Title: Nocturne in Green and Gold
Author: Shannon/Raindrops on Roses
Disclaimer: This story is based on characters and situations created and owned by JK Rowling, various publishers including but not limited to Bloomsbury Books, Scholastic Books and Raincoast Books, and Warner Bros., Inc. No money is being made and no copyright or trademark infringement is intended.
1. A painting of a night scene.
2. An instrumental composition of a pensive, dreamy mood, especially one for the piano.
She sat up in bed and threw the covers aside. She could not sleep. Standing, she threw on her robe and silently crept out of the dormitory. Where she was headed, she did not know.
She hurried down the stairs and through the empty common room. The fire was banked, giving off a warm, dark red glow. She slipped out of the portrait hole, taking care not to wake the Fat Lady.
She walked to the end of the vast corridor. Left or right? Impulsively, she turned left, toward the Astronomy Tower.
Climbing the staircase to the top of the tower, she observed the portraits on the walls. Most were sleeping at this time of night, but a few greeted her wordlessly.
Stepping out onto the bare stones of the Astronomy Tower, she shivered. She wrapped her bright yellow robe around her and tucked her hands in her pockets. She leaned her head back to look at the stars. It was a clear winter night, and the heavens went on for eternity. Her normally bookish nature seemed to have gone on holiday; instead of picking out individual constellations, she simply enjoyed the star-spattered canvas of the sky.

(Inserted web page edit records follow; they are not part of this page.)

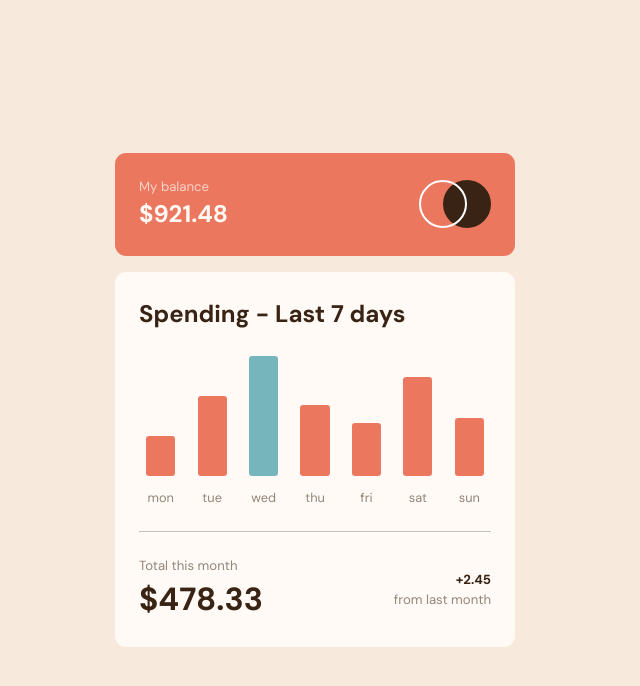
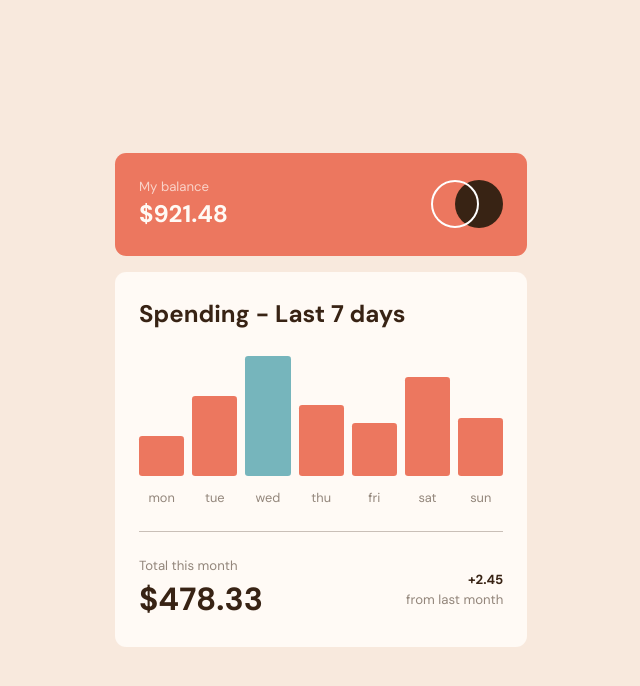
Before and after one commit to majidali55566/expense-chart-componentt, a React (Create React App) app: page / in a window 1280 px wide. Shown: the top 686 px of the page, without its empty margins (325-965 px from the left). Built offline with nearby package versions, Linux system fonts and the light colour scheme.

Commit message:
Update index.css

```diff
--- a/src/index.css
+++ b/src/index.css
@@ -182,6 +182,11 @@ body{
   width: 1.825rem;
   border-radius: .2rem;
  }
+@media (min-width:600px){
+  .spending-details .days-bars .day-bar .bar{
+    width:2.825rem;
+  }
+}
  .spending-details .days-bars .day-bar .bar-value{
   width: 100%;
   background-color: var(--clr-neutral-700);
```
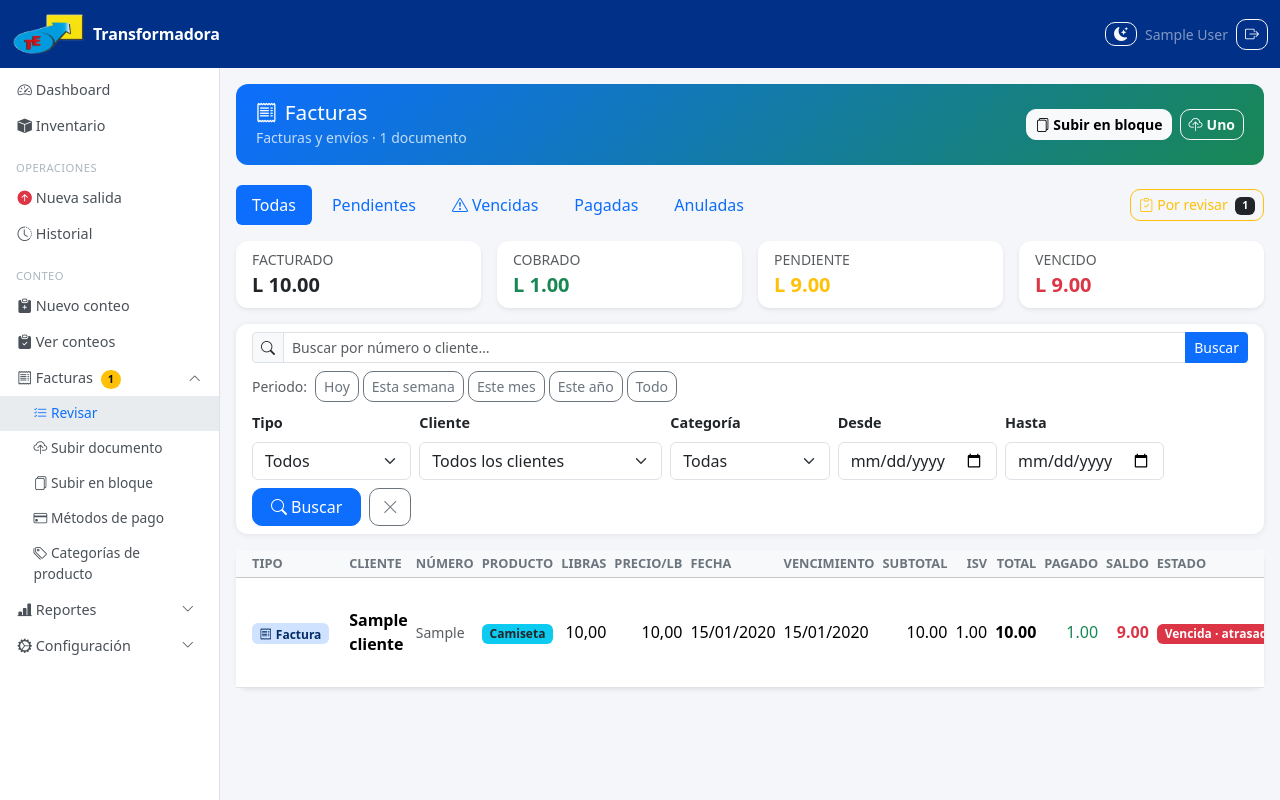
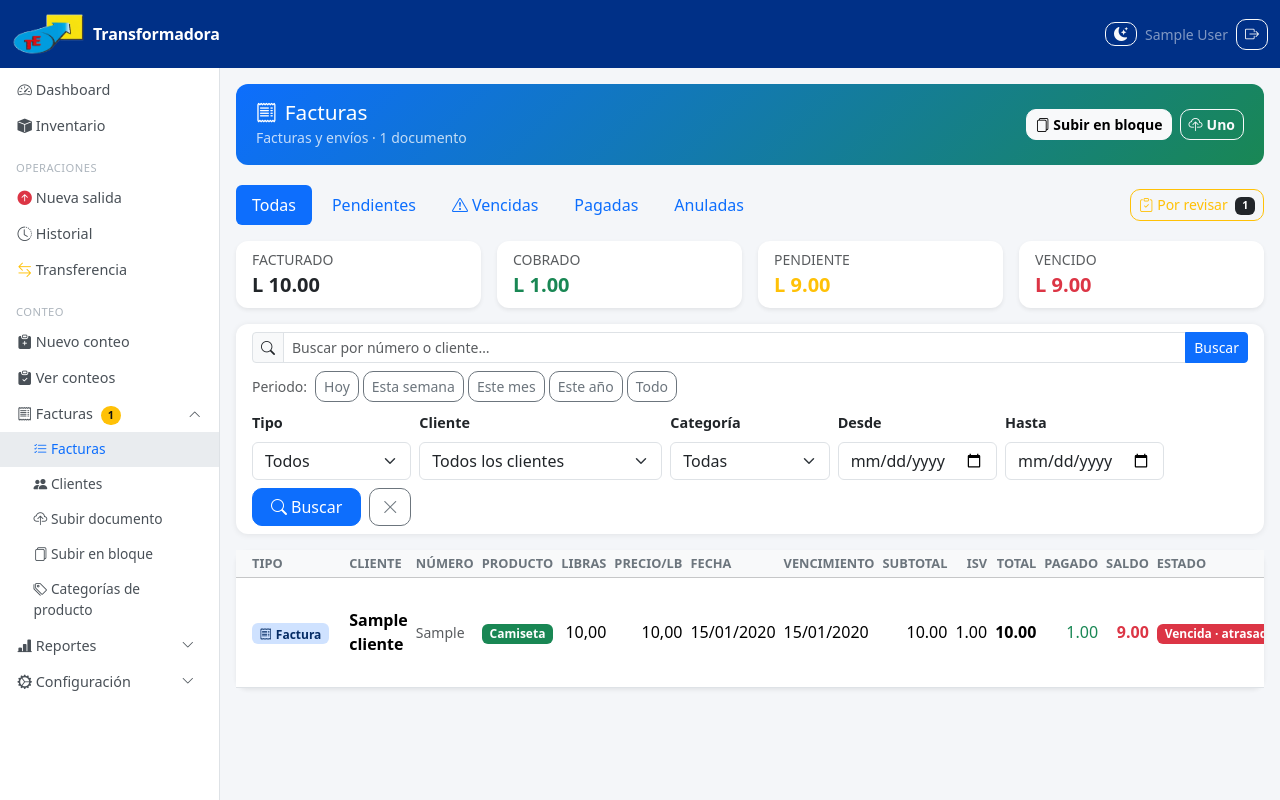
Before and after one commit to alexandrr2899/Inventory-webApp, a Django app: page /facturas/ in a window 1280 px wide. Run offline with Django 4.2, Linux system fonts and the light colour scheme; a user stored in the database is signed in; data comes from the database, SQL or seed files in the repository; tables that the repository leaves empty hold one stand-in row (values such as "Sample post"); some libraries are stand-ins or nearby versions.

Commit message:
Reorganize nav menu and add category badge colors
Add a template filter to dynamically assign Bootstrap badge colors to product categories based on their ID. Reorganize the navigation menu to improve information architecture: move Clientes link from Configuration to Facturas section, move Métodos de pago from Facturas to Configuration, move Transferencia from Configuration to Operaciones section, and update active state conditions accordingly.

```diff
--- a/apps/core/templatetags/facturas_extras.py
+++ b/apps/core/templatetags/facturas_extras.py
@@ -15,3 +15,25 @@ def moneda(value):
         return '{:,.2f}'.format(Decimal(str(value)))
     except (InvalidOperation, TypeError, ValueError):
         return value
+
+
+# Paleta fija de clases Bootstrap para distinguir categorías por color. Como las
+# categorías son configurables (no un choices fijo), el color se deriva del pk
+# de forma determinística en vez de guardarse en el modelo.
+_PALETA_CATEGORIAS = (
+    'bg-primary',
+    'bg-success',
+    'bg-danger',
+    'bg-warning text-dark',
+    'bg-secondary',
+    'bg-dark',
+    'bg-info text-dark',
+)
+
+
+@register.filter
+def categoria_badge_class(categoria):
+    """Clase(s) Bootstrap para el badge de una CategoriaProducto, estable por categoría."""
+    if not categoria or not categoria.pk:
+        return 'bg-secondary'
+    return _PALETA_CATEGORIAS[categoria.pk % len(_PALETA_CATEGORIAS)]
--- a/templates/facturas/_producto.html
+++ b/templates/facturas/_producto.html
@@ -1,2 +1,3 @@
-{% if doc.categoria %}<span class="badge bg-info text-dark">{{ doc.categoria.nombre }}</span>
+{% load facturas_extras %}
+{% if doc.categoria %}<span class="badge {{ doc.categoria|categoria_badge_class }}">{{ doc.categoria.nombre }}</span>
 {% else %}<span class="text-muted">—</span>{% endif %}
--- a/templates/includes/nav_menu.html
+++ b/templates/includes/nav_menu.html
@@ -10,7 +10,7 @@
 </a>
 {% endif %}
 
-{% if perms.core.registrar_salida or perms.core.ver_inventario %}
+{% if perms.core.registrar_salida or perms.core.ver_inventario or perms.core.registrar_entrada %}
 <span class="sidebar-section">Operaciones</span>
 {% if perms.core.registrar_salida %}
 <a href="{% url 'movimiento_salida' %}" class="nav-link {% if un == 'movimiento_salida' %}active{% endif %}">
@@ -18,8 +18,13 @@
 </a>
 {% endif %}
 {% if perms.core.ver_inventario %}
-<a href="{% url 'movimiento_lista' %}" class="nav-link {% if 'movimiento' in un and un != 'movimiento_salida' %}active{% endif %}">
+<a href="{% url 'movimiento_lista' %}" class="nav-link {% if 'movimiento' in un and un != 'movimiento_salida' and un != 'movimiento_transferencia' %}active{% endif %}">
   <i class="bi bi-clock-history"></i> Historial
+</a>
+{% endif %}
+{% if perms.core.registrar_entrada %}
+<a href="{% url 'movimiento_transferencia' %}" class="nav-link {% if un == 'movimiento_transferencia' %}active{% endif %}">
+  <i class="bi bi-arrow-left-right text-warning"></i> Transferencia
 </a>
 {% endif %}
 {% endif %}
@@ -39,29 +44,29 @@
 <a class="nav-link nav-group-toggle d-flex justify-content-between align-items-center"
    data-bs-toggle="collapse" href="#navFacturas-{{ mid }}" role="button"
    aria-controls="navFacturas-{{ mid }}"
-   aria-expanded="{% if 'factura' in un or 'lote' in un %}true{% else %}false{% endif %}">
+   aria-expanded="{% if 'factura' in un or 'lote' in un or 'categoria' in un or 'cliente' in un %}true{% else %}false{% endif %}">
   <span>
     <i class="bi bi-receipt"></i> Facturas
     {% if facturas_por_revisar %}<span class="badge bg-warning text-dark rounded-pill ms-1">{{ facturas_por_revisar }}</span>{% endif %}
   </span>
   <i class="bi bi-chevron-down small chevron"></i>
 </a>
-<div class="collapse nav-group-sub {% if 'factura' in un or 'lote' in un %}show{% endif %}"
+<div class="collapse nav-group-sub {% if 'factura' in un or 'lote' in un or 'categoria' in un or 'cliente' in un %}show{% endif %}"
      id="navFacturas-{{ mid }}">
   <a href="{% url 'facturas_lista' %}" class="nav-link {% if un == 'facturas_lista' %}active{% endif %}">
-    <i class="bi bi-list-check"></i> Revisar
+    <i class="bi bi-list-check"></i> Facturas
   </a>
+  {% if perms.core.crear_item %}
+  <a href="{% url 'cliente_lista' %}" class="nav-link {% if un == 'cliente_lista' %}active{% endif %}">
+    <i class="bi bi-people-fill"></i> Clientes
+  </a>
+  {% endif %}
   <a href="{% url 'factura_upload' %}" class="nav-link {% if un == 'factura_upload' %}active{% endif %}">
     <i class="bi bi-cloud-upload"></i> Subir documento
   </a>
   <a href="{% url 'factura_lote' %}" class="nav-link {% if 'lote' in un %}active{% endif %}">
     <i class="bi bi-files"></i> Subir en bloque
   </a>
-  {% if perms.core.gestionar_metodos_pago %}
-  <a href="{% url 'metodo_pago_lista' %}" class="nav-link {% if 'metodo_pago' in un %}active{% endif %}">
-    <i class="bi bi-credit-card"></i> Métodos de pago
-  </a>
-  {% endif %}
   {% if perms.core.gestionar_categorias_producto %}
   <a href="{% url 'categoria_producto_lista' %}" class="nav-link {% if 'categoria' in un %}active{% endif %}">
     <i class="bi bi-tags"></i> Categorías de producto
@@ -106,25 +111,27 @@
 </div>
 {% endif %}
 
-{% if perms.core.crear_item or perms.core.importar_excel or perms.core.gestionar_backups or perms.core.ver_reportes or user.is_superuser %}
+{% if perms.core.crear_item or perms.core.importar_excel or perms.core.gestionar_backups or perms.core.gestionar_metodos_pago or perms.core.ver_reportes or user.is_superuser %}
 <a class="nav-link nav-group-toggle d-flex justify-content-between align-items-center"
    data-bs-toggle="collapse" href="#navConfig-{{ mid }}" role="button"
    aria-controls="navConfig-{{ mid }}"
-   aria-expanded="{% if 'cliente' in un or 'maquina' in un or 'ubicacion' in un or 'importar' in un or 'backup' in un or 'usuario' in un or un == 'notificaciones_panel' or un == 'produccion_nueva' or un == 'movimiento_entrada' or un == 'movimiento_transferencia' %}true{% else %}false{% endif %}">
+   aria-expanded="{% if 'maquina' in un or 'ubicacion' in un or 'importar' in un or 'backup' in un or 'usuario' in un or 'metodo_pago' in un or un == 'notificaciones_panel' or un == 'produccion_nueva' or un == 'movimiento_entrada' %}true{% else %}false{% endif %}">
   <span><i class="bi bi-gear-wide-connected"></i> Configuración</span>
   <i class="bi bi-chevron-down small chevron"></i>
 </a>
-<div class="collapse nav-group-sub {% if 'cliente' in un or 'maquina' in un or 'ubicacion' in un or 'importar' in un or 'backup' in un or 'usuario' in un or un == 'notificaciones_panel' or un == 'produccion_nueva' or un == 'movimiento_entrada' or un == 'movimiento_transferencia' %}show{% endif %}"
+<div class="collapse nav-group-sub {% if 'maquina' in un or 'ubicacion' in un or 'importar' in un or 'backup' in un or 'usuario' in un or 'metodo_pago' in un or un == 'notificaciones_panel' or un == 'produccion_nueva' or un == 'movimiento_entrada' %}show{% endif %}"
      id="navConfig-{{ mid }}">
   {% if perms.core.crear_item %}
-  <a href="{% url 'cliente_lista' %}" class="nav-link {% if 'cliente' in un and not 'factura' in un %}active{% endif %}">
-    <i class="bi bi-people-fill"></i> Clientes
-  </a>
   <a href="{% url 'ubicacion_lista' %}" class="nav-link {% if 'ubicacion' in un %}active{% endif %}">
     <i class="bi bi-geo-alt-fill"></i> Ubicaciones
   </a>
   <a href="{% url 'maquina_lista' %}" class="nav-link {% if 'maquina' in un %}active{% endif %}">
     <i class="bi bi-gear-fill"></i> Máquinas
+  </a>
+  {% endif %}
+  {% if perms.core.gestionar_metodos_pago %}
+  <a href="{% url 'metodo_pago_lista' %}" class="nav-link {% if 'metodo_pago' in un %}active{% endif %}">
+    <i class="bi bi-credit-card"></i> Métodos de pago
   </a>
   {% endif %}
   {% if perms.core.registrar_produccion %}
@@ -135,9 +142,6 @@
   {% if perms.core.registrar_entrada %}
   <a href="{% url 'movimiento_entrada' %}" class="nav-link {% if un == 'movimiento_entrada' %}active{% endif %}">
     <i class="bi bi-arrow-down-circle-fill text-success"></i> Nueva entrada
-  </a>
-  <a href="{% url 'movimiento_transferencia' %}" class="nav-link {% if un == 'movimiento_transferencia' %}active{% endif %}">
-    <i class="bi bi-arrow-left-right text-warning"></i> Transferencia
   </a>
   {% endif %}
   {% if perms.core.importar_excel %}
```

"Good evening, Miss Granger," a low voice sounded behind her. She tensed, then forced herself to relax.
"Professor Snape," she nodded. "It's a beautiful night, isn't it?"
"Indeed. Tell me, Miss Granger, what is the Head Girl doing out of bed at," he paused, and she supposed he was checking his watch, "one forty-five in the morning?"
"Not awaiting a rendezvous, if that's what you're thinking, Professor," she said, lips turning up at the corners. "No student in her right mind would come up here for a romantic interlude. It's freezing."
"Five points for your cheek, Miss Granger," he said idly. They stood in silence, staring up at the stars.
"Have you ever wondered what it would be like to touch a star?" she asked.
"I assume it would be rather hot," he replied dryly.
She had no idea why she was speaking to him, of all people, like this, but she continued. "I used to dream that I climbed into the sky and pulled a star down for a keepsake. It always felt cold to the touch; cold and hard, like a diamond." She doubted he cared. Perhaps that was why it was so easy to speak like this.
"Starlight has always contained magical qualities. If one is fortunate enough to capture it, it can be compressed and set into a ring, much like a diamond." She raised her eyebrows. Had he just voluntarily spoken to her?
"I didn't know that."
"Miss Granger, contrary to your belief, there is much you don't know." His biting words did not match his tone, and for once in her life, she was not sure of what to say. Taking one last long look at the dark sky, she sighed. She turned slowly.
"Good night, Professor," she said, meeting his eyes. They were as dark as the night sky--but without the light of the stars.
"Good night, Miss Granger," he replied, nodding stiffly. She left the Astronomy Tower as quietly as she had arrived. Her mind, rather than the quiet contentment that she had been seeking, was in a state of confusion.
She would get no sleep that night.